### Your assignment:
Print back each record unchanged, without pictures.

User interface change data:
++++++

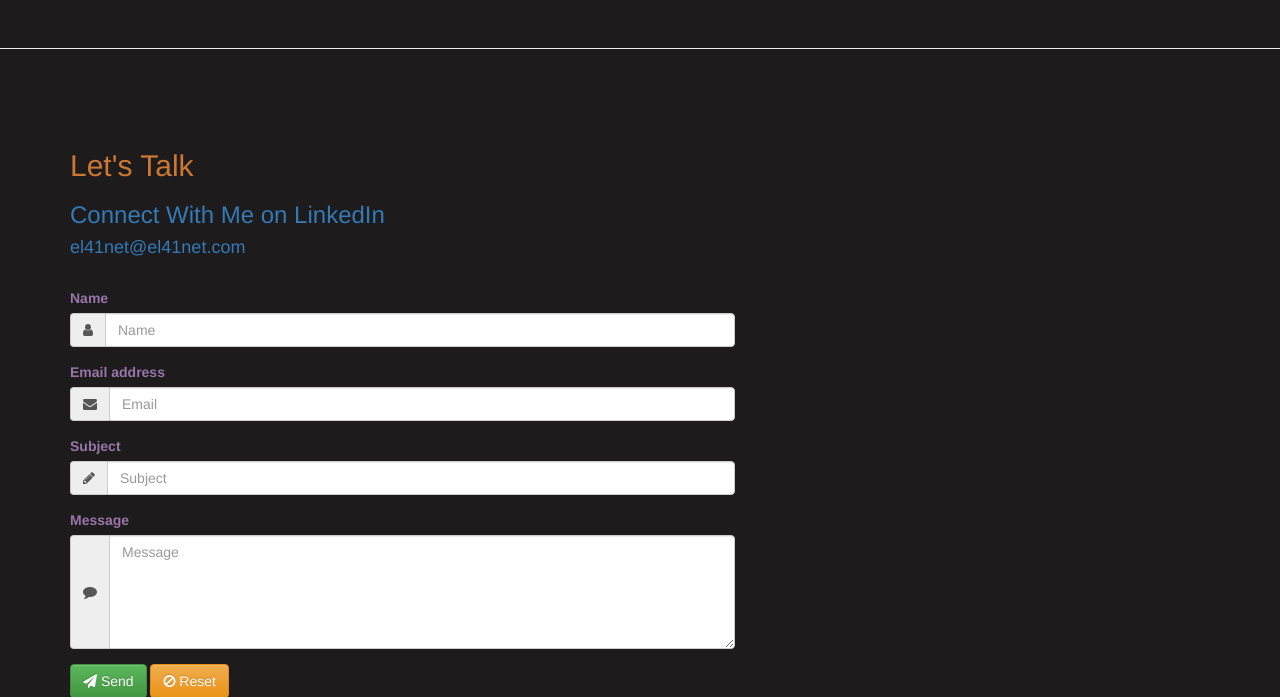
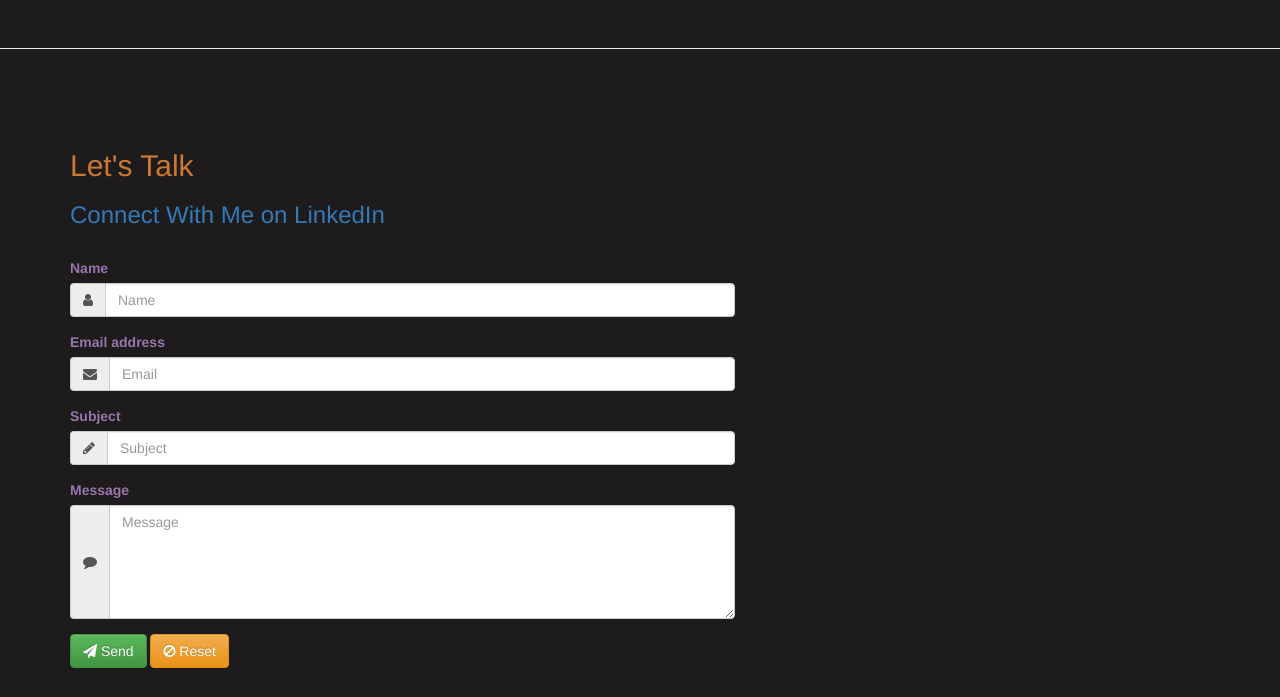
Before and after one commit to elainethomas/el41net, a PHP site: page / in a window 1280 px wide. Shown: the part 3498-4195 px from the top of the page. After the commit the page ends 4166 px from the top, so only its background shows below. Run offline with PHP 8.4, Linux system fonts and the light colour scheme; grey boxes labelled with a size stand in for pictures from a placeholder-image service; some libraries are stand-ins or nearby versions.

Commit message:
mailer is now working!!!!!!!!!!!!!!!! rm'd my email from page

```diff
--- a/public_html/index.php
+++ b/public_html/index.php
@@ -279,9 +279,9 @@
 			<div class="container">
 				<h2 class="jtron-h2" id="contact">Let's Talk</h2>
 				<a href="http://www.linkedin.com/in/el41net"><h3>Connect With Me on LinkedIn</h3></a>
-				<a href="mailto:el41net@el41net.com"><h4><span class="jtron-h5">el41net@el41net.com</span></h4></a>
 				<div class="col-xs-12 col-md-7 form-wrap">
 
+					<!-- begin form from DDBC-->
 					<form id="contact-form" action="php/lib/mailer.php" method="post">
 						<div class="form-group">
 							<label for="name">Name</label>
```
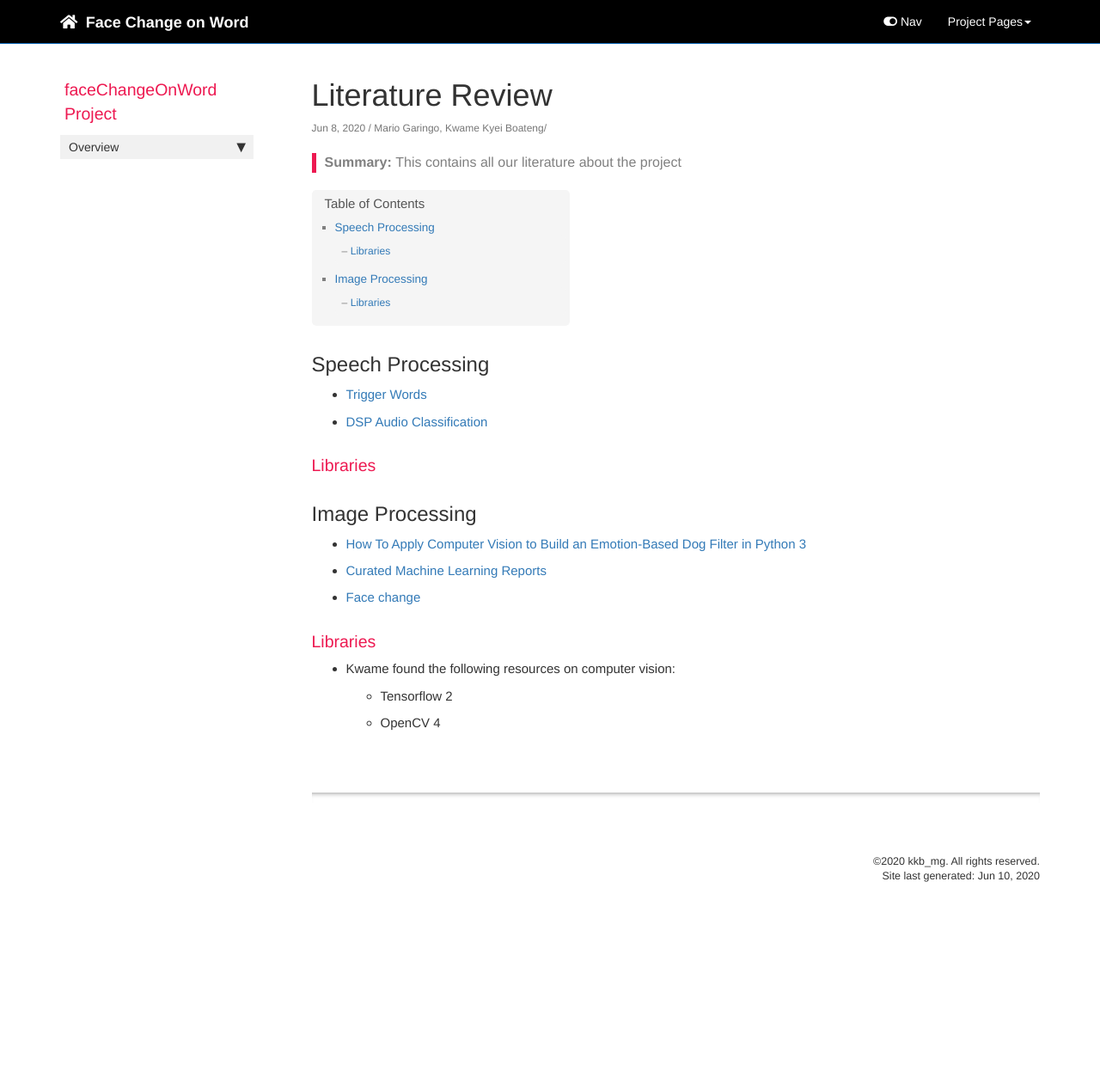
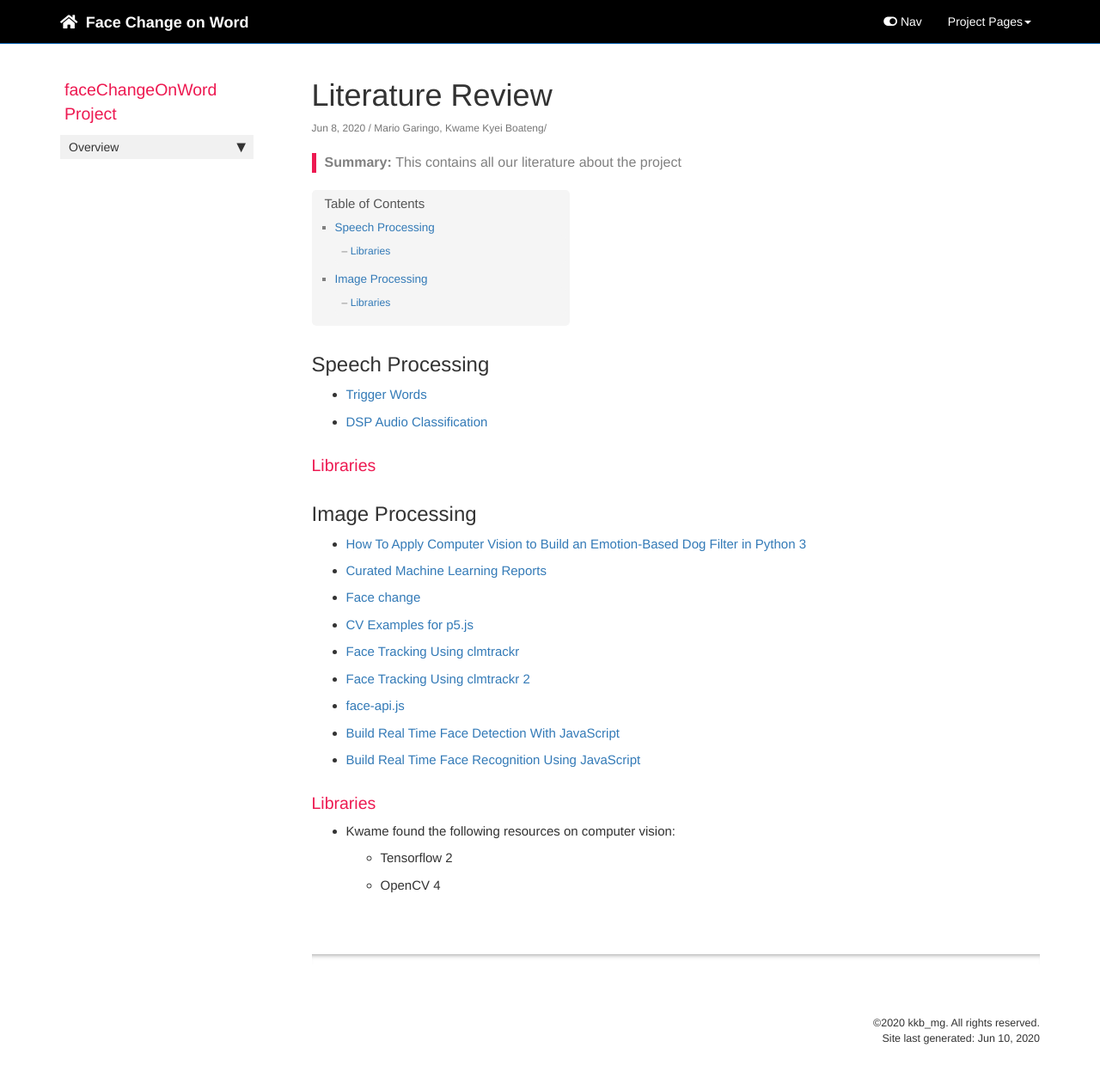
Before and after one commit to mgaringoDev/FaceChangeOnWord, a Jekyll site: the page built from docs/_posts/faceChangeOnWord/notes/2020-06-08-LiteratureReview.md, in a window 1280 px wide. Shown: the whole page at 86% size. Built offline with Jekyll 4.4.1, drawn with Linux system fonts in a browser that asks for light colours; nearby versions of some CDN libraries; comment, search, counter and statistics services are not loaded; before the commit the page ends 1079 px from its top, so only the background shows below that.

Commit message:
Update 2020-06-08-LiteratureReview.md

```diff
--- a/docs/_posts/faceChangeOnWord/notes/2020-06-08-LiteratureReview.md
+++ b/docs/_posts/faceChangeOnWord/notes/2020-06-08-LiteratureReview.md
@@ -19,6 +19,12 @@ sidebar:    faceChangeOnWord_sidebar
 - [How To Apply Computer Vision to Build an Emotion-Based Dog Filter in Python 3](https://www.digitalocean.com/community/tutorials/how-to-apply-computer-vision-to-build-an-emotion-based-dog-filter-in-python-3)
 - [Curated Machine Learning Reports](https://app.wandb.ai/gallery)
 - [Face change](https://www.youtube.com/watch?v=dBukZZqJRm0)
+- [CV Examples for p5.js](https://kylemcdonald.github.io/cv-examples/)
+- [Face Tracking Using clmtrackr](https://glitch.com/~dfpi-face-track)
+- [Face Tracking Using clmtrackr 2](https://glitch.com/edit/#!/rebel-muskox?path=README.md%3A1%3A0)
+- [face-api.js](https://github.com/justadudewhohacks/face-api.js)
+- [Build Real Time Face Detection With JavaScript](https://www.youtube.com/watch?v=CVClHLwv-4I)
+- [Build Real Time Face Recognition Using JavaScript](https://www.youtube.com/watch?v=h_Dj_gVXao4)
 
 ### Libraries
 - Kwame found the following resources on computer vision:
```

++++++

### Problem solution:
Before and after one commit to elainethomas/el41net, a PHP site: page / in a window 1280 px wide. Shown: the part 3498-4195 px from the top of the page. After the commit the page ends 4166 px from the top, so only its background shows below. Run offline with PHP 8.4, Linux system fonts and the light colour scheme; grey boxes labelled with a size stand in for pictures from a placeholder-image service; some libraries are stand-ins or nearby versions.

Commit message:
mailer is now working!!!!!!!!!!!!!!!! rm'd my email from page

```diff
--- a/public_html/index.php
+++ b/public_html/index.php
@@ -279,9 +279,9 @@
 			<div class="container">
 				<h2 class="jtron-h2" id="contact">Let's Talk</h2>
 				<a href="http://www.linkedin.com/in/el41net"><h3>Connect With Me on LinkedIn</h3></a>
-				<a href="mailto:el41net@el41net.com"><h4><span class="jtron-h5">el41net@el41net.com</span></h4></a>
 				<div class="col-xs-12 col-md-7 form-wrap">
 
+					<!-- begin form from DDBC-->
 					<form id="contact-form" action="php/lib/mailer.php" method="post">
 						<div class="form-group">
 							<label for="name">Name</label>
```
Before and after one commit to mgaringoDev/FaceChangeOnWord, a Jekyll site: the page built from docs/_posts/faceChangeOnWord/notes/2020-06-08-LiteratureReview.md, in a window 1280 px wide. Shown: the whole page at 86% size. Built offline with Jekyll 4.4.1, drawn with Linux system fonts in a browser that asks for light colours; nearby versions of some CDN libraries; comment, search, counter and statistics services are not loaded; before the commit the page ends 1079 px from its top, so only the background shows below that.

Commit message:
Update 2020-06-08-LiteratureReview.md

```diff
--- a/docs/_posts/faceChangeOnWord/notes/2020-06-08-LiteratureReview.md
+++ b/docs/_posts/faceChangeOnWord/notes/2020-06-08-LiteratureReview.md
@@ -19,6 +19,12 @@ sidebar:    faceChangeOnWord_sidebar
 - [How To Apply Computer Vision to Build an Emotion-Based Dog Filter in Python 3](https://www.digitalocean.com/community/tutorials/how-to-apply-computer-vision-to-build-an-emotion-based-dog-filter-in-python-3)
 - [Curated Machine Learning Reports](https://app.wandb.ai/gallery)
 - [Face change](https://www.youtube.com/watch?v=dBukZZqJRm0)
+- [CV Examples for p5.js](https://kylemcdonald.github.io/cv-examples/)
+- [Face Tracking Using clmtrackr](https://glitch.com/~dfpi-face-track)
+- [Face Tracking Using clmtrackr 2](https://glitch.com/edit/#!/rebel-muskox?path=README.md%3A1%3A0)
+- [face-api.js](https://github.com/justadudewhohacks/face-api.js)
+- [Build Real Time Face Detection With JavaScript](https://www.youtube.com/watch?v=CVClHLwv-4I)
+- [Build Real Time Face Recognition Using JavaScript](https://www.youtube.com/watch?v=h_Dj_gVXao4)
 
 ### Libraries
 - Kwame found the following resources on computer vision:
```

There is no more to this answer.